At this point, it seems like KONAMI is on a self-destructive path. They clearly do not care about game development anymore which, while not great, is their choice. The most distressing thing however is that they also do not give two shits about the fanbases of their games. While I can not claim to be deep into Castlevania and Pro Evolution Soccer is something I will never care about, I am heavily invested in Silent Hill and Metal Gear. I’m so invested that when KONAMI farmed out Silent Hill development to the West, I still blindly followed. And what an embarrassing mess of two games that was.

How are we supposed to take the recent news coming out of KONAMI as anything but a giant middle finger to all of it’s loyal fans? Why would we even bother continuing to support a company who thinks that merely saying ‘we’re gonna continue Silent Hill’ makes up for the cancellation of what looked like the brightest hope for it’s future. I had a girlfriend once who made me take a 4 hour train trip just so she could dump me and then didn’t understand why I was annoyed. In a way, this is what that feels like. Not just a dick move, but a complete and utter oversight of basic ways to act as acceptable people.

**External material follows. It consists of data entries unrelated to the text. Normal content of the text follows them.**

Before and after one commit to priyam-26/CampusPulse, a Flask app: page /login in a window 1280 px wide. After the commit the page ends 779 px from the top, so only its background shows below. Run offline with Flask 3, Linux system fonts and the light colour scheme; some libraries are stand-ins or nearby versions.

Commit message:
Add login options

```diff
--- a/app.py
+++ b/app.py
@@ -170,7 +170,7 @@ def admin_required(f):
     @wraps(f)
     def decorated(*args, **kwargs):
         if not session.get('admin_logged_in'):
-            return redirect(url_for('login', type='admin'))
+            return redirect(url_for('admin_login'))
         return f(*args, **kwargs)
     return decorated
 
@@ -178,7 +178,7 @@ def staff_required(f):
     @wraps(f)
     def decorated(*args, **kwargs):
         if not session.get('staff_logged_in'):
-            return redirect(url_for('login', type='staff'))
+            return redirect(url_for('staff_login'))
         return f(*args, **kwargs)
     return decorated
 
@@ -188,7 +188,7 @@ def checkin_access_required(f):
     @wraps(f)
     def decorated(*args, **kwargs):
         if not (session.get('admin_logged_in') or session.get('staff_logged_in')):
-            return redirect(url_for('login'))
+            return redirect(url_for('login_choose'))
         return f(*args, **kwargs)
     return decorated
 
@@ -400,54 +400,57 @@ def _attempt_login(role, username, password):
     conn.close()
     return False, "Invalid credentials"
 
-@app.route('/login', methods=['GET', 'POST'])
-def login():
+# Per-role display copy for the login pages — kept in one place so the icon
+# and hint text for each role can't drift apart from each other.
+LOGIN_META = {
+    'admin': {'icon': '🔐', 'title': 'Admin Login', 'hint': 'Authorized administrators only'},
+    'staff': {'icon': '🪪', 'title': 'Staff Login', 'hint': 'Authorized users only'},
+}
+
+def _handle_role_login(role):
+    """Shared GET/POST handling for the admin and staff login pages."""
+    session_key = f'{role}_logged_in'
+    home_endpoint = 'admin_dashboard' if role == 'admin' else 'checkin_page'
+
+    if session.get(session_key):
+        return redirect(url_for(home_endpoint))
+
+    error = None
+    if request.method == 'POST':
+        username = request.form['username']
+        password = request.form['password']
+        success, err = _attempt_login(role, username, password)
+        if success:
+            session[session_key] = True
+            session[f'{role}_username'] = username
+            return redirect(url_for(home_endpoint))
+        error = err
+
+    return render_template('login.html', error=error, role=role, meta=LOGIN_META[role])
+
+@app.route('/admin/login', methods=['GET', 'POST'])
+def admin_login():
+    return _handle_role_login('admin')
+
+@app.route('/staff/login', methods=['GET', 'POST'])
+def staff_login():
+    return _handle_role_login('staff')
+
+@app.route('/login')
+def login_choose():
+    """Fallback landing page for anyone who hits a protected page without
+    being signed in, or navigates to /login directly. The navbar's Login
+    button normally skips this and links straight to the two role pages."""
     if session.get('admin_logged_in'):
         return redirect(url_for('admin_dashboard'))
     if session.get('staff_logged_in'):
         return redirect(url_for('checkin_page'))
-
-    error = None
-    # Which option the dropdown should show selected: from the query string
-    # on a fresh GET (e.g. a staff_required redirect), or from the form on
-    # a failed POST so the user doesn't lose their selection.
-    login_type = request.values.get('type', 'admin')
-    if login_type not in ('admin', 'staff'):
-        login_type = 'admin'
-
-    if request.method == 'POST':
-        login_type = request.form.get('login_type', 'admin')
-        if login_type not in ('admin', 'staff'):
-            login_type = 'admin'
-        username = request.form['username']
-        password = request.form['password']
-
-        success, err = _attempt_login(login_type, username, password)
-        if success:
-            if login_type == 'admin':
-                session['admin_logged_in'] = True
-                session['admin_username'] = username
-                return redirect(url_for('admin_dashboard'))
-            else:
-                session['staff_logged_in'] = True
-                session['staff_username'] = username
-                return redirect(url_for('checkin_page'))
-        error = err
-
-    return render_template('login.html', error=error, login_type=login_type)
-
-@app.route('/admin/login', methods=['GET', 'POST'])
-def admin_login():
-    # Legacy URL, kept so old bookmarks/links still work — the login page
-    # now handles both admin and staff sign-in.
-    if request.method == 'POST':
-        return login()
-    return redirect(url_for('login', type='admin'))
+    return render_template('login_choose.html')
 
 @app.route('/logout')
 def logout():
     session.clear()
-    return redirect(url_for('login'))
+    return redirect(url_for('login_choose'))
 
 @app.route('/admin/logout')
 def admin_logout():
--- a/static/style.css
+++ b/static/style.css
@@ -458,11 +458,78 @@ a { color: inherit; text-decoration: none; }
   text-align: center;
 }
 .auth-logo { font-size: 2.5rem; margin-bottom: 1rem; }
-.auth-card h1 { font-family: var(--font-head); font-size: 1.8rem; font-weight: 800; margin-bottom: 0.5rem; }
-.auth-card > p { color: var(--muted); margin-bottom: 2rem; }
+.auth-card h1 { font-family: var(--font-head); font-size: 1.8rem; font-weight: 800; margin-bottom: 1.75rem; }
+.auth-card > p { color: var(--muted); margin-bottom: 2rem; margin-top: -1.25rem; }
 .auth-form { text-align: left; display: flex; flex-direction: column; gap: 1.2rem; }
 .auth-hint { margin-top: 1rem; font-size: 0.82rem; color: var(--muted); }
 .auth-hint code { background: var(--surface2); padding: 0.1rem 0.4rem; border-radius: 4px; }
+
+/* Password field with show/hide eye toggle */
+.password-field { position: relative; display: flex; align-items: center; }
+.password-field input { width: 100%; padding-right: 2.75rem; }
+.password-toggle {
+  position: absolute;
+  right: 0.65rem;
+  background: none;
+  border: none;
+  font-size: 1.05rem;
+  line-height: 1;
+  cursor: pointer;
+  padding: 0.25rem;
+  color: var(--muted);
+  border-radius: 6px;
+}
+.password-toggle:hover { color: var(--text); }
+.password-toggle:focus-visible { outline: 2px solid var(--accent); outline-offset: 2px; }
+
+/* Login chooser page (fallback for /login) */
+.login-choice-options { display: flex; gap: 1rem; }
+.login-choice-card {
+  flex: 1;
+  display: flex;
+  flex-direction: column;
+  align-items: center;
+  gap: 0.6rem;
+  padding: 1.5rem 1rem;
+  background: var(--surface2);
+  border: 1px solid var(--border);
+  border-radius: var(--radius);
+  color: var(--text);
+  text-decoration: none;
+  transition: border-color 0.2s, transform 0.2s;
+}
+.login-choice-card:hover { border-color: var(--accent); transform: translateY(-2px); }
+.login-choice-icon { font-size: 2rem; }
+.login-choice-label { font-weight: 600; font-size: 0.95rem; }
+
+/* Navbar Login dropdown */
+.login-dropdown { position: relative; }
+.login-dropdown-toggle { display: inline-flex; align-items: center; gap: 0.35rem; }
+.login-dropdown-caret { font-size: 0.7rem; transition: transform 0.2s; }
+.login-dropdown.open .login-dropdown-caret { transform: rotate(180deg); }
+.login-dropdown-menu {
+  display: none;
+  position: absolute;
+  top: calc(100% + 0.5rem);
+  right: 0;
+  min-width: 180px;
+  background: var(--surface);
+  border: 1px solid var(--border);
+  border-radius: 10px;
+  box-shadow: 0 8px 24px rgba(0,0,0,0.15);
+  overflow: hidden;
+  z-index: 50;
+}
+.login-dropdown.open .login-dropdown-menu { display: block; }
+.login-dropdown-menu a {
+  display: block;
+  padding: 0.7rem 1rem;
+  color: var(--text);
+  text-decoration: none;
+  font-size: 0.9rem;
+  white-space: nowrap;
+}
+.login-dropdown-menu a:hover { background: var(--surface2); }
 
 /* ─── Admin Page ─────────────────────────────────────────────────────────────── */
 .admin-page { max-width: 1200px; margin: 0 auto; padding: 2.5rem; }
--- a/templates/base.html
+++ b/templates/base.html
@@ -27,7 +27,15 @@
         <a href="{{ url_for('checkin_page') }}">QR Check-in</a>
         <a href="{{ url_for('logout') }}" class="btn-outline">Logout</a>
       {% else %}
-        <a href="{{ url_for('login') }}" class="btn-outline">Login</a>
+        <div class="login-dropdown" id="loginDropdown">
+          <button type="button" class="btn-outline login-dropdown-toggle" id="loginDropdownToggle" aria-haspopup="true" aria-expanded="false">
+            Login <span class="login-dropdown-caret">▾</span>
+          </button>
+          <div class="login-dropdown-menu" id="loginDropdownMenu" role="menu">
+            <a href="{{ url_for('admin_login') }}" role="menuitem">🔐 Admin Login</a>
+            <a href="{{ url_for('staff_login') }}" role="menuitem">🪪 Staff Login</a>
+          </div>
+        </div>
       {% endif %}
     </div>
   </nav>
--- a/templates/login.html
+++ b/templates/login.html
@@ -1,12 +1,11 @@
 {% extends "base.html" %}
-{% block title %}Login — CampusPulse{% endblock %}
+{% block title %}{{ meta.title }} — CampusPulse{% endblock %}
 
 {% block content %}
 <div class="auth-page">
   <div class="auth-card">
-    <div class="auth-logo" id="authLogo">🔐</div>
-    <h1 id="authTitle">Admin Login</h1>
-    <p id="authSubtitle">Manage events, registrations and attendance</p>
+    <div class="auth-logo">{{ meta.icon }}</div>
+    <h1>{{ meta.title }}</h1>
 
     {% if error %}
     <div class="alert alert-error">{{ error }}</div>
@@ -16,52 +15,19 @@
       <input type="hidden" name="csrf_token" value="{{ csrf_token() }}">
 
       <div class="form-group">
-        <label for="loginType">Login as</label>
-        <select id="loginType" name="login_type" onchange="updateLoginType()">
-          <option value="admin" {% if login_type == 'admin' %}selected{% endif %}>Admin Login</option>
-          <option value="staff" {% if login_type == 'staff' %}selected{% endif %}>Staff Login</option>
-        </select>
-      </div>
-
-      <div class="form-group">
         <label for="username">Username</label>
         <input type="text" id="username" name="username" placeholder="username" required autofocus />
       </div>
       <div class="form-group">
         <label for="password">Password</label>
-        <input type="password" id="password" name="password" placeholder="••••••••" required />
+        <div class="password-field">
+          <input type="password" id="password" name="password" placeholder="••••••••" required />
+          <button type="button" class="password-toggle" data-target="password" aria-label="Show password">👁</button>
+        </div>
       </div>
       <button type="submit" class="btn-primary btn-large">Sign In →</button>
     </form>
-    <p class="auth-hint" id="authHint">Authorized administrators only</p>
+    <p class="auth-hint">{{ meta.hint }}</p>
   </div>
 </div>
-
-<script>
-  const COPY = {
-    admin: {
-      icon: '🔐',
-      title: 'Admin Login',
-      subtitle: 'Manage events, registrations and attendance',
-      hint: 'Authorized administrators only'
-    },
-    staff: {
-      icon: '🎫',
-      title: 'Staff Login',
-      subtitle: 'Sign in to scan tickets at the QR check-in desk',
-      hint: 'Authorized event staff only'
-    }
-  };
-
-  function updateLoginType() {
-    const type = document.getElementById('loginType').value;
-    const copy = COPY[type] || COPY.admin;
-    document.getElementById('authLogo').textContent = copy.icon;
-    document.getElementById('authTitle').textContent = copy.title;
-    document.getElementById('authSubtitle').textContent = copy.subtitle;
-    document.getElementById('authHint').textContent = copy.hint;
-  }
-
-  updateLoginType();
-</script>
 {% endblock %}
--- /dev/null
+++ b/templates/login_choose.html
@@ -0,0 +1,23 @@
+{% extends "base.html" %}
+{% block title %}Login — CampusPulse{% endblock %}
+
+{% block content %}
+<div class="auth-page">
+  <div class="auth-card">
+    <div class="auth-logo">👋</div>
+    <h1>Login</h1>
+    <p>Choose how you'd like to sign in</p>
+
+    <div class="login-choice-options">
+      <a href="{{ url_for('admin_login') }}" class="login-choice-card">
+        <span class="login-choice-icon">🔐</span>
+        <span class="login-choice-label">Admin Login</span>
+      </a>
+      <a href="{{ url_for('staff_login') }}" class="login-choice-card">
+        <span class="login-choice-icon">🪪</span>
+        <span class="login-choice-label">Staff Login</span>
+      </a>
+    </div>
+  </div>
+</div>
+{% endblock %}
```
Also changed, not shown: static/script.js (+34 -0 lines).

KONAMI has announced it will continue Metal Gear and Silent Hill but at this point, I don’t think I could give any less of a shit. I wouldn’t be surprised if mere days after Phantom Pain comes out, they announce they’re moving away from game development. At that point, I would be sad for everyone who was there working on games, but for a company, I would say good riddance. Let KONAMI become a name for slot machines and health clubs.

It’s a disgusting and despicable situation, and actually has shaken the foundations of what I think of when I think of the game industry. Like I think I might just need to tap out for a while. Of games in general. But that’s a subject for another day.